The Sahidic dialect of Coptic and the style of the handwriting, with letters whose tails do not stray above or below the line, reminded Luijendijk of texts from Nag Hammadi and elsewhere and helped her and Bagnall date the fragment to the second half of the fourth century A.D. and place its probable origins in Upper Egypt.
The fragment’s rough edges suggest that it had been cut from a larger manuscript; experts told me that some dealers, keener on profit than preservation, will dice up a text for maximum return. The presence of writing on both sides indicated it was part of a codex—or book—rather than a scroll.
In Luijendijk’s judgment, the scribe’s handwriting—functional, but not refined—suggests that this gospel was read not in a church, where more elegant calligraphy prevailed, but by early Christians who gathered in homes for private study. “Something like a Bible study group,” Luijendijk told me.

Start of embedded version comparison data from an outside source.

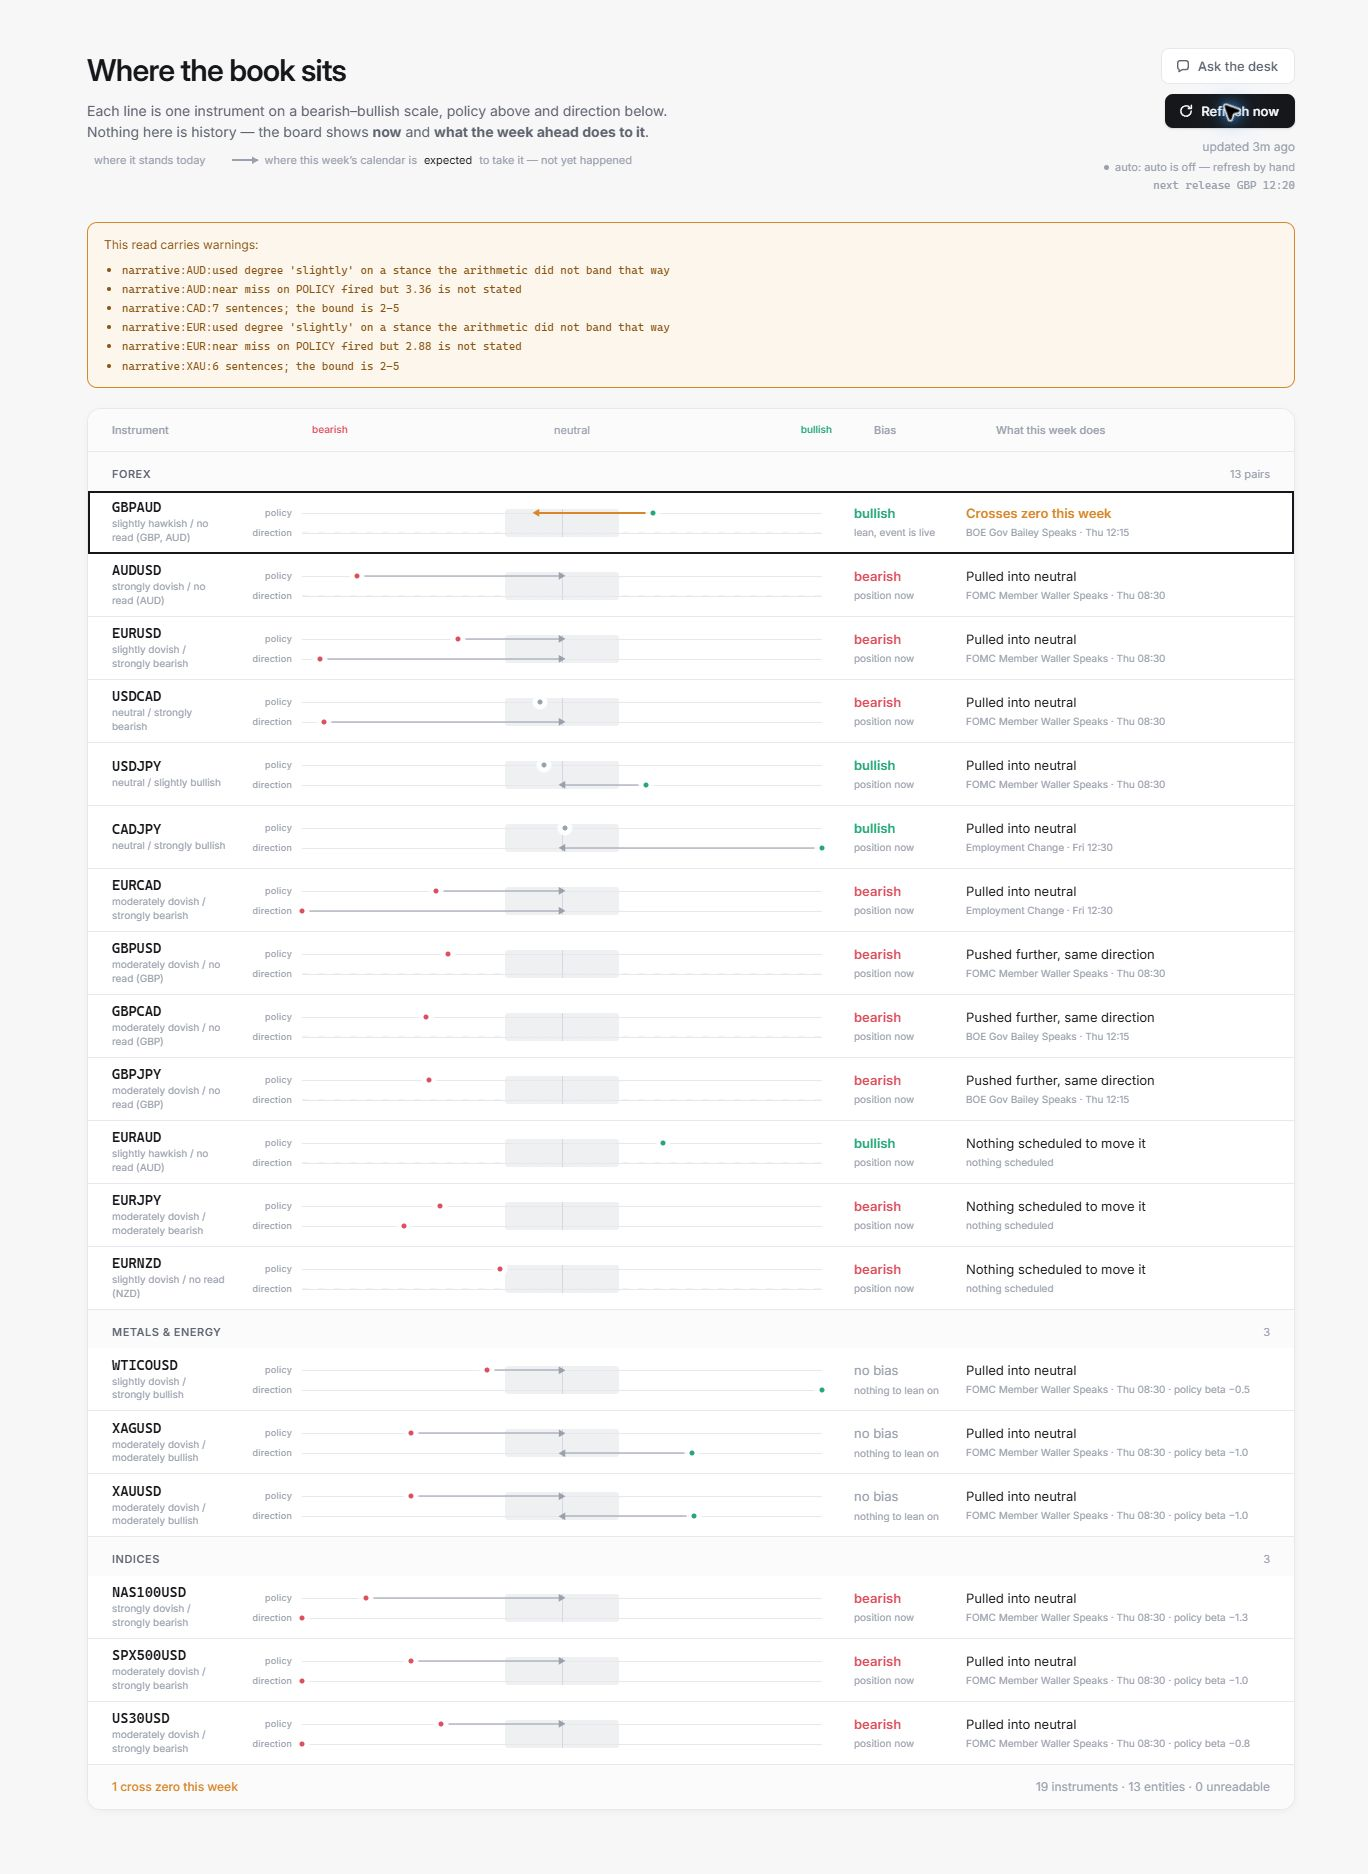
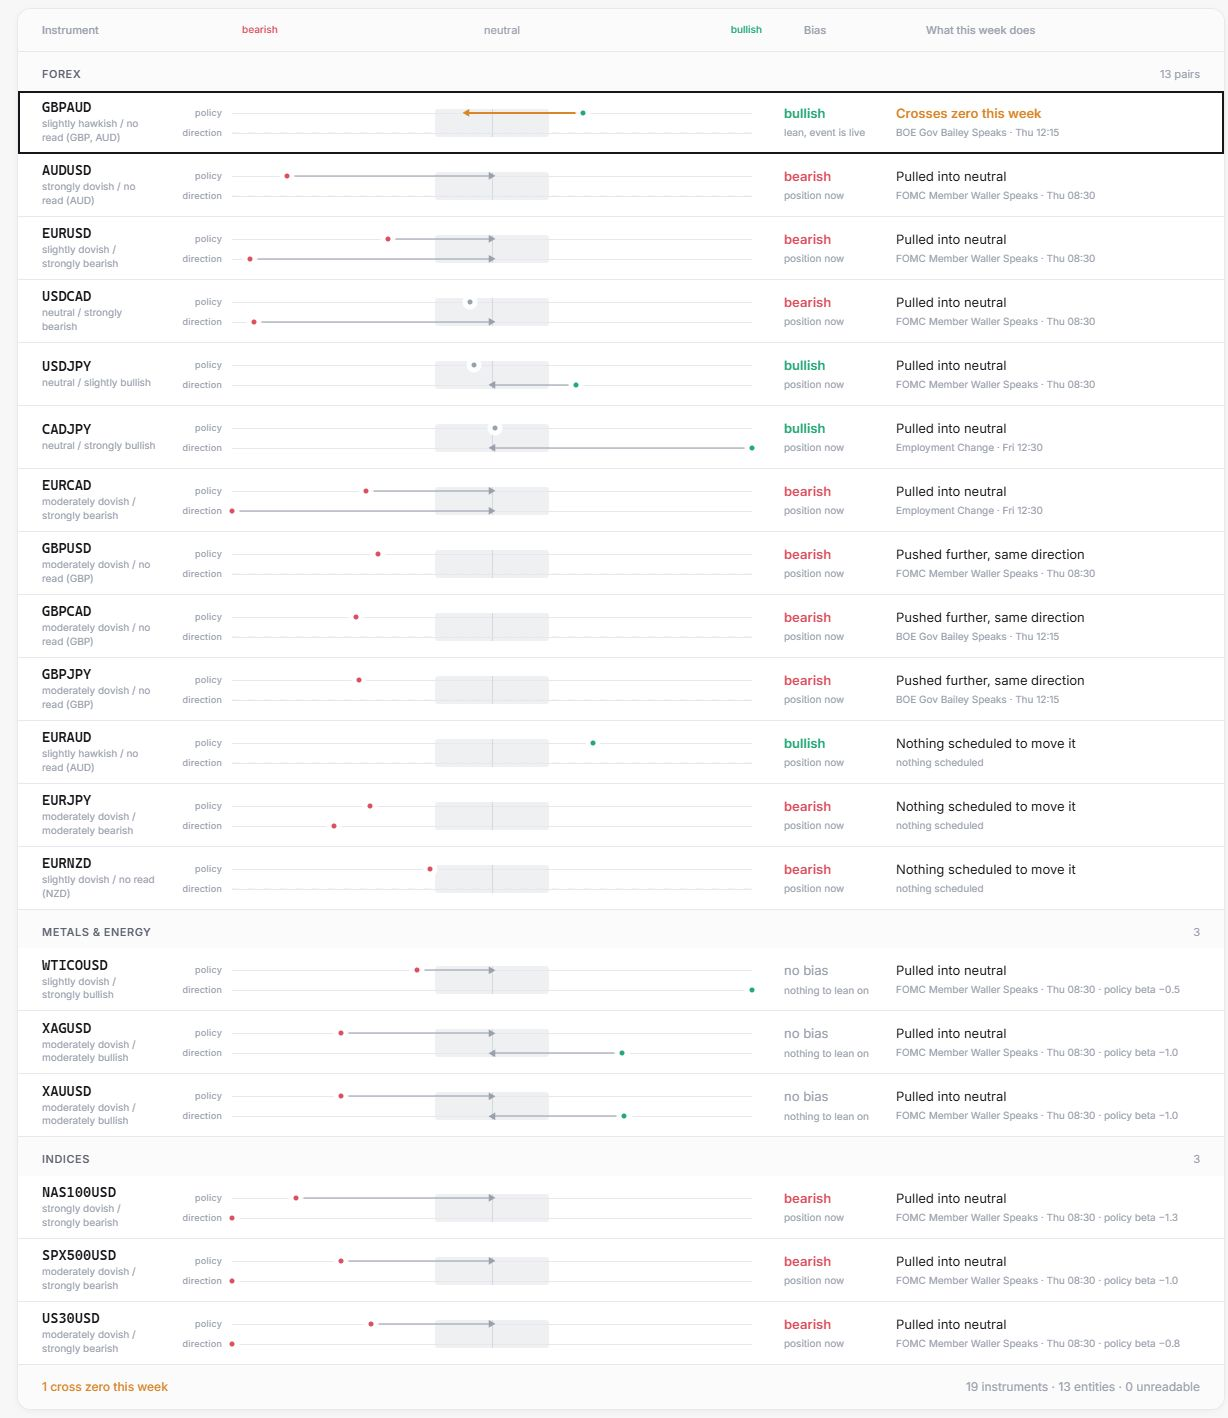
docs: focus dashboard screenshot and clarify reader setup

diff --git a/README.md b/README.md
@@ -30,15 +30,20 @@ For non-FX instruments, the policy lane represents their configured response to 
 
 ![Live research dashboard](docs/assets/dashboard.png)
 
-*Live dashboard captured after a research refresh on 8 October 2026 (UTC). Current evidence and expected calendar effects are shown separately.*
+*Instrument board from a live research refresh on 8 October 2026 (UTC). Current evidence and expected calendar effects are shown separately.*
+
+The screenshot shows live mode. The free demo below uses fictional examples; live refreshes require your own Anthropic API key and API credit.
 
 ## Try it first — no key needed
 
 You need **Python 3.11 or newer** and Git. Initial installation needs internet access. The demo then runs offline with fictional examples, uses the real scoring code, and makes no model calls.
 
+Check `python --version` first. If it shows a version below 3.11, create the environment with your newer Python instead. For example, use `py -3.13 -m venv .venv` on Windows if Python 3.13 is installed, or `python3 -m venv .venv` on macOS/Linux if `python3 --version` shows 3.11 or newer.
+
 ```bash
 git clone https://github.com/prentopoulos/fundamental-engine.git
 cd fundamental-engine
+python --version
 python -m venv .venv
 ```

To help bring out letters whose ink had faded, King borrowed Bagnall’s infrared camera and used Photoshop to enhance the contrasts. The papyrus’ back side, or verso, is so badly damaged that only a few key words—“my mother” and “three”—were decipherable. But on the front side, or recto, King gleaned eight fragmentary lines: